of the instrument, having patented several devices that were important to the
development of automatic piano construction. However, it has been said that
credit must be shared with many others, both in the United States and in Europe,
for having contributed important principles and components to what became a
very popular distraction during the early part of the 20th century.
In 1881, a patent was issued to McTammany for his invention of a player piano.
The Cambridge, Massachusetts-based inventor's patent described his mechanical
musical instrument as a "mechanism for automatic playing of organs using narrow
sheets of perforated flexible paper which governed the notes to be played."
Apparently, McTammany had the engineering know-how to come up with a fully functional
player piano, but lacked the marketing savvy or financial resources to turn
his invention into a commercial success. Thus, the first completely automatic
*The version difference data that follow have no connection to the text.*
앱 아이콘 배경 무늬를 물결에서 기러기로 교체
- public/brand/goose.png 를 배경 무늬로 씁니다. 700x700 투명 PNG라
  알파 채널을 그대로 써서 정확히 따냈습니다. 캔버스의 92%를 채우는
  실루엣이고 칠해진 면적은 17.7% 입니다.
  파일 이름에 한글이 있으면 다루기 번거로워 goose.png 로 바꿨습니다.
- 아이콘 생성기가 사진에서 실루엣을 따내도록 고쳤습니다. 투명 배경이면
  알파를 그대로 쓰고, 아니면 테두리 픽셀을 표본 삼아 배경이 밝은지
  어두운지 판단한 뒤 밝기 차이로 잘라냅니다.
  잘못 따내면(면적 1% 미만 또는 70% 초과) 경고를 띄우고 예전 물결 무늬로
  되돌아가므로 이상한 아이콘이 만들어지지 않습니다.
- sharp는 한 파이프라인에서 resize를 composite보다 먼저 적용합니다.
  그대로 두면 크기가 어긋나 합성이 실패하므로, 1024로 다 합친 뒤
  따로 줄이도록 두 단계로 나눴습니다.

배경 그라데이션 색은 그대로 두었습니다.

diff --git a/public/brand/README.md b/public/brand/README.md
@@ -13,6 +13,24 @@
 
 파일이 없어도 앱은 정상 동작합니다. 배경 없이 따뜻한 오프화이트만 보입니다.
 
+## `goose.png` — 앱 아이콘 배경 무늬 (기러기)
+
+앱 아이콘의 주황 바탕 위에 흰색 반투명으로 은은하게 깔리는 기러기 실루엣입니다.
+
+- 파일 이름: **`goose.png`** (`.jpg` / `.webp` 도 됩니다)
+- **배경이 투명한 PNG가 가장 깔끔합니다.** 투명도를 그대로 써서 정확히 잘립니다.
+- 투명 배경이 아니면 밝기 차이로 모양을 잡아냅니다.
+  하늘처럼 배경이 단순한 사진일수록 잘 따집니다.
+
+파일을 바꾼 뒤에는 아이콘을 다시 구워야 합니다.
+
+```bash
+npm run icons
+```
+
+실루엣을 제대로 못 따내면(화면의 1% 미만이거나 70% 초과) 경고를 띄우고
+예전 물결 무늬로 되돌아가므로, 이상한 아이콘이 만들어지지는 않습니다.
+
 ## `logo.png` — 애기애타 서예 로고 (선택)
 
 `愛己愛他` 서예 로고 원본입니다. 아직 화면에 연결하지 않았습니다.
piano player to be manufactured in the U.S. was the "Angelus" made in 1897,
which was patented by its inventor, Edward H. Leveaux, in England in 1879, and
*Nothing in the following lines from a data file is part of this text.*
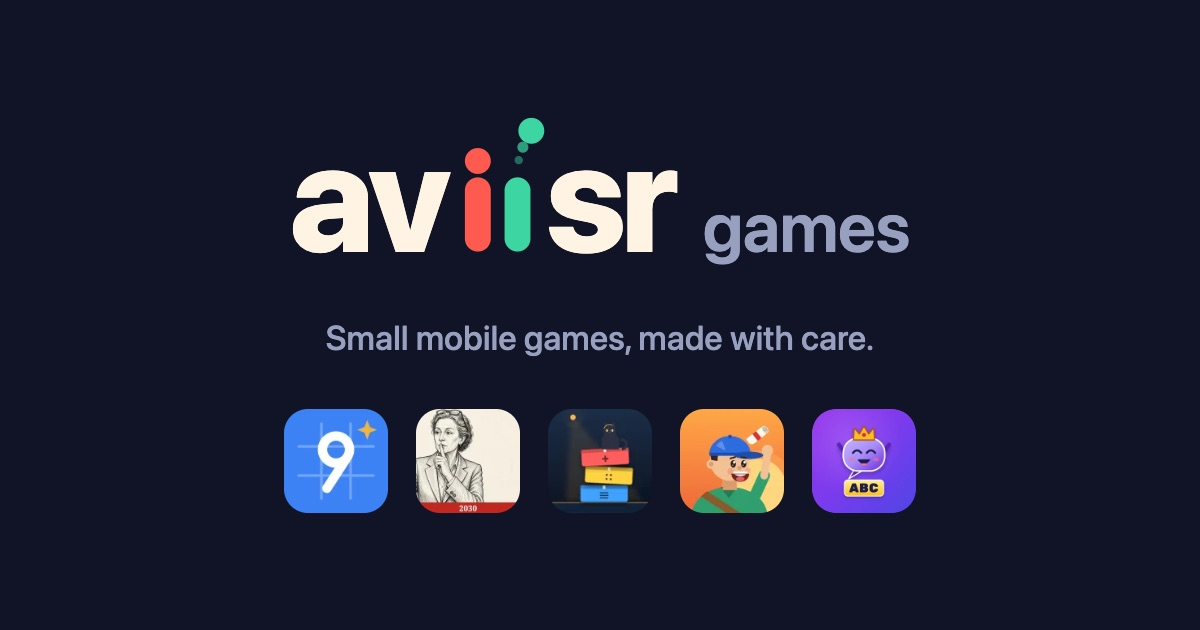
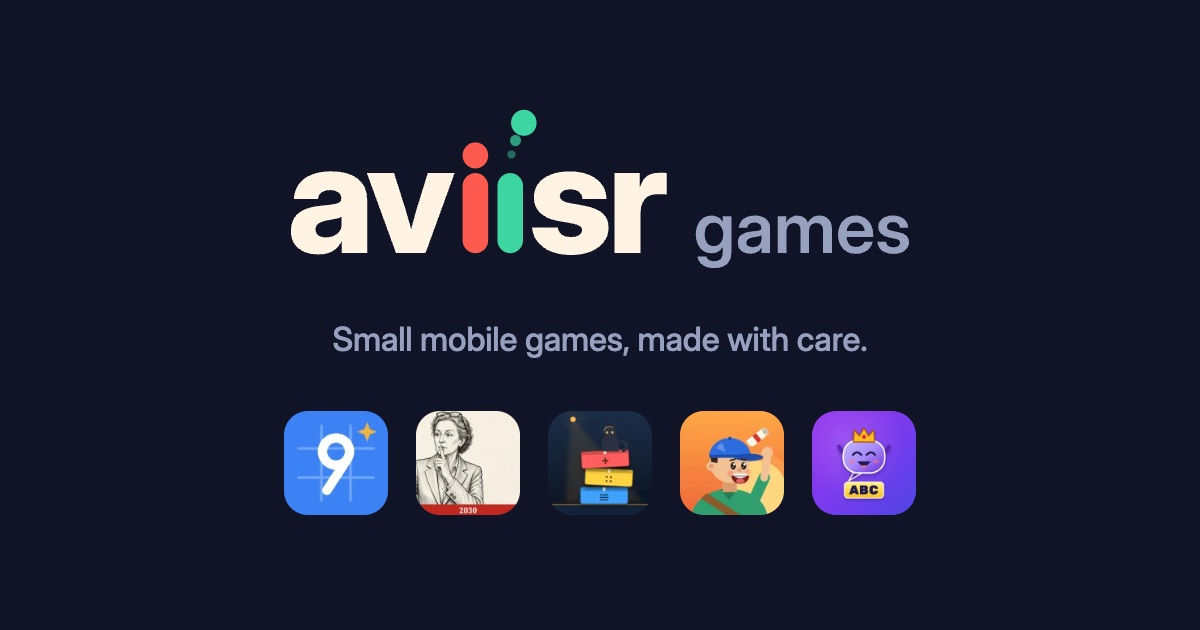
brand: final wordmark set in Inter (outlines), used in the header and share image
- assets/logo/wordmark-*.svg: aviisr games and the short aviisr lockup, dark
  and light, pure paths with the drawn ii; Inter licence text included
- header logo is the wordmark file, identical on every device
- share image regenerated

diff --git a/index.html b/index.html
@@ -39,7 +39,7 @@
 <a class="skip-link" href="#main" data-i18n="w_skip">Skip to content</a>
 <header>
 <div class="col bar">
-  <a class="logo" href="/" aria-label="aviisr games"><span>av</span><svg viewBox="0 0 50 78" aria-hidden="true" focusable="false"><g class="a"><rect x="4" y="35" width="15" height="43" rx="7.5"/><circle cx="11.5" cy="25.5" r="7.5"/></g><g class="b"><rect x="27" y="35" width="15" height="43" rx="7.5"/><circle cx="35.2" cy="25" r="2.4" opacity=".45"/><circle cx="37.6" cy="17.5" r="3.2" opacity=".7"/><circle cx="42.5" cy="8" r="7.5"/></g></svg><span>sr</span><span class="g">games</span></a>
+  <a class="logo" href="/" aria-label="aviisr games"><img src="/assets/logo/wordmark-dark.svg" alt="" width="128" height="36"></a>
   <nav class="links" aria-label="Main"><a href="#games" data-i18n="w_games">Games</a><a href="support/" data-i18n="navSupport">Support</a></nav>
   <div class="langbox"><label for="lang-switcher" data-i18n="w_lang">Language</label><nav class="lang"></nav></div>
 </div>

diff --git a/assets/site.css b/assets/site.css
@@ -16,10 +16,7 @@ a{color:inherit}
 
 /* header */
 .bar{display:flex;flex-wrap:wrap;align-items:center;gap:4px 20px;min-height:64px;padding-block:6px}
-.logo{display:flex;align-items:baseline;direction:ltr;padding-block:10px;font:800 1.7rem/1 var(--sans);letter-spacing:-.03em;text-decoration:none}
-.logo svg{overflow:visible;flex:none;width:.575em;height:.897em;margin-inline:.085em .012em}
-.logo .a{fill:var(--studio-coral)}.logo .b{fill:var(--studio-mint)}
-.logo .g{margin-inline-start:.42em;font-size:.46em;font-weight:600;letter-spacing:0!important;color:var(--studio-dim)}
+.logo{display:block;padding-block:8px}.logo img{display:block;width:auto;height:36px}
 .links{display:flex;gap:20px;margin-inline-start:auto}
 .links a{display:inline-flex;align-items:center;min-height:44px;font-weight:600;text-decoration:none}
 .links a:hover{text-decoration:underline}

diff --git a/assets/logo/README.md b/assets/logo/README.md
@@ -15,4 +15,9 @@ Rules
 - Never recolour or stretch the mark; keep the jump dot.
 - Keep clear space of at least one stem width around it.
 
-The wordmark is live text ("aviisr" weight 800, "games" smaller, muted) plus the drawn ii. An outlined wordmark file does not exist yet.
+Wordmark files (pure outlines, no text or fonts)
+- wordmark-dark.svg / wordmark-light.svg: full "aviisr games" lockup, transparent.
+- wordmark-short-dark.svg / wordmark-short-light.svg: "aviisr" only, for small spaces.
+- OFL-Inter.txt: licence of the typeface.
+
+The wordmark is set in Inter (SIL Open Font License 1.1), weight 800 for aviisr and 600 for games, converted to outlines. The two i shapes are drawn, not font glyphs.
who was issued a U.S. patent in 1881 for an "apparatus for storing and transmitting
By 1910 player pianos had become very popular, especially among the affluent,
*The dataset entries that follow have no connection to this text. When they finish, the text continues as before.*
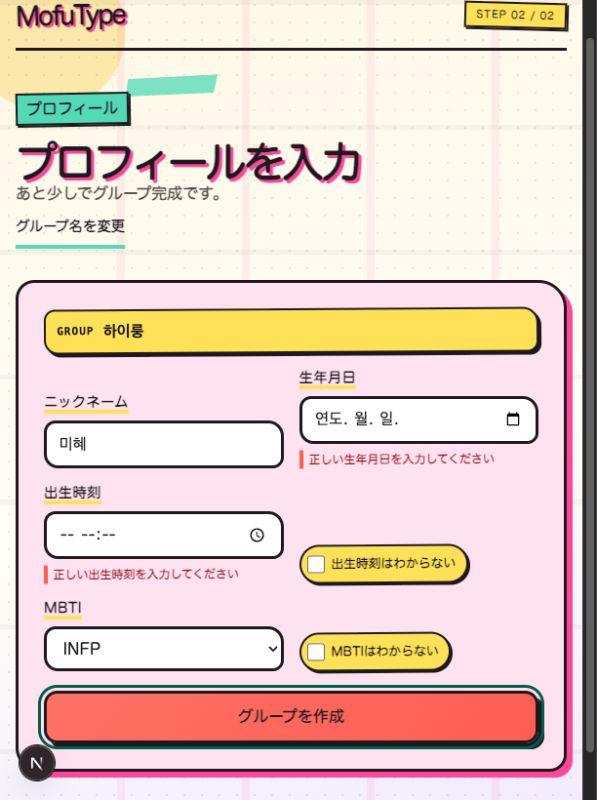
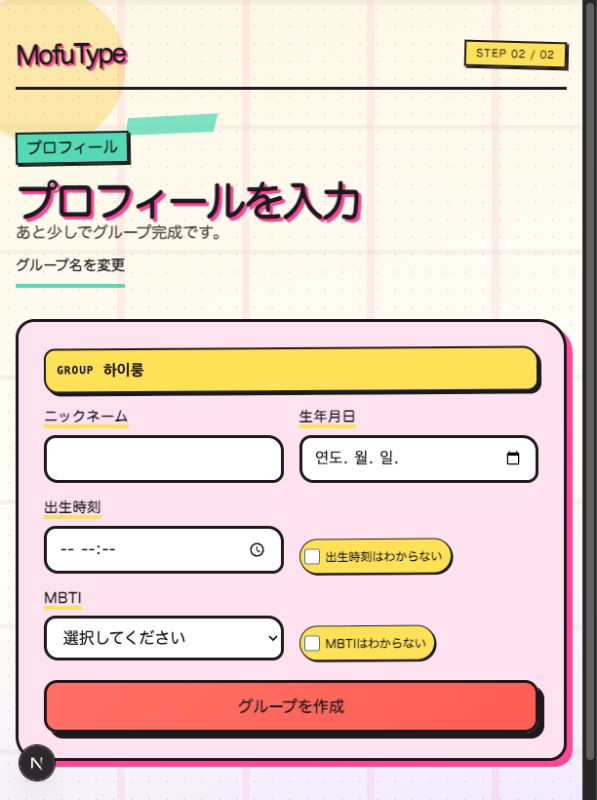
style: lighten profile unknown toggles

diff --git a/src/app/globals.css b/src/app/globals.css
@@ -288,8 +288,9 @@ select {
 .profile-step .ui-card { width: min(100%, 38rem); max-width: 38rem; justify-self: center; }
 .profile-step .onboarding-form, .profile-step .profile-fields { gap: 1rem; }
 .profile-step .form-field input, .profile-step .form-field select { min-height: 46px; padding-block: 0.55rem; }
-.profile-step .unknown-toggle { min-height: 40px; gap: 0.4rem; padding: 0.2rem 0.65rem 0.2rem 0.35rem; font-size: 0.8rem; }
-.profile-step .unknown-toggle input { width: 1.15rem; height: 1.15rem; }
+.profile-step .unknown-toggle { min-height: 36px; gap: 0.32rem; border-width: 1.5px; padding: 0.12rem 0.52rem 0.12rem 0.28rem; box-shadow: 1.5px 1.5px 0 var(--ink); font-size: 0.75rem; }
+.profile-step .unknown-toggle:has(input:checked) { box-shadow: 2px 2px 0 var(--hot-pink); }
+.profile-step .unknown-toggle input { width: 1rem; height: 1rem; }
 .profile-step .field-error { max-width: 100%; font-size: 0.75rem; line-height: 1.35; overflow-wrap: anywhere; border-left-width: 4px; padding: 0.08rem 0.35rem; background: transparent; }
 .profile-step-group { display: flex; min-width: 0; align-items: center; gap: 0.6rem; margin: 0; border: 2px solid var(--ink); border-radius: 0.7rem 1rem 0.7rem 0.9rem; padding: 0.5rem 0.7rem; background: var(--butter); box-shadow: 3px 3px 0 var(--ink); transform: rotate(-0.35deg); }
 .profile-step-group span { flex: 0 0 auto; font-family: ui-monospace, monospace; font-size: 0.7rem; font-weight: 950; letter-spacing: 0.08em; }

diff --git a/src/production-source-safety.test.ts b/src/production-source-safety.test.ts
@@ -115,8 +115,12 @@ describe("production source safety", () => {
 
     expect(globalStyles).toContain(".profile-step .ui-card {");
     expect(globalStyles).toContain("max-width: 38rem;");
-    expect(globalStyles).toContain(".profile-step .unknown-toggle input {");
-    expect(globalStyles).toContain("width: 1.15rem;");
+    expect(globalStyles).toContain(
+      ".profile-step .unknown-toggle { min-height: 36px;",
+    );
+    expect(globalStyles).toContain(
+      ".profile-step .unknown-toggle input { width: 1rem; height: 1rem; }",
+    );
     expect(globalStyles).toContain(
       ".profile-step .field-error { max-width: 100%; font-size: 0.75rem;",
     );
as a form of home entertainment. By this time, standardization of roll sizes
and perforation spacing had paved the way for mass penetration of the market,
and salesmen were served well by selling not only the pianos, but the new rolls
and accessories that went with them post-purchase, which kept business strong
for some time. Additionally, with the player piano, everyone, musically skilled
or not, became a potential customer.
During the Great Depression the player piano saw its popularity diminish.
This, coupled with the advent of the motion picture, further decreased its widespread
popularity as the public began spending less time entertaining itself at home.
But then, the player piano was introduced to the picture house as an accompaniment
to the silent movies as sort of a poor man's orchestra. Some of the pianos
were "beefed up" with pipe organs and effects which would allow the accompanist
to capture the mood of the film. But then, when films became "talkies" and sound
came with the film and was played through electrical reproduction devices, the
player-piano became relatively forgotten. The device remains more of a curiousity
than anything else to this day.
Meanwhile, McTammany ended up leaving the music business shortly after his
patent was granted, and he turned his inventiveness to creating voting machines.
There are no details of them in his player piano books, but the use of punched
paper rolls in player pianos suggests that there is a direct link with those
devices and with punch-card voting machines, which are still used widely today.
Reportedly, McTammany later turned his efforts to the temperance movement and
prohibition. He died in 1915 at the age of 70.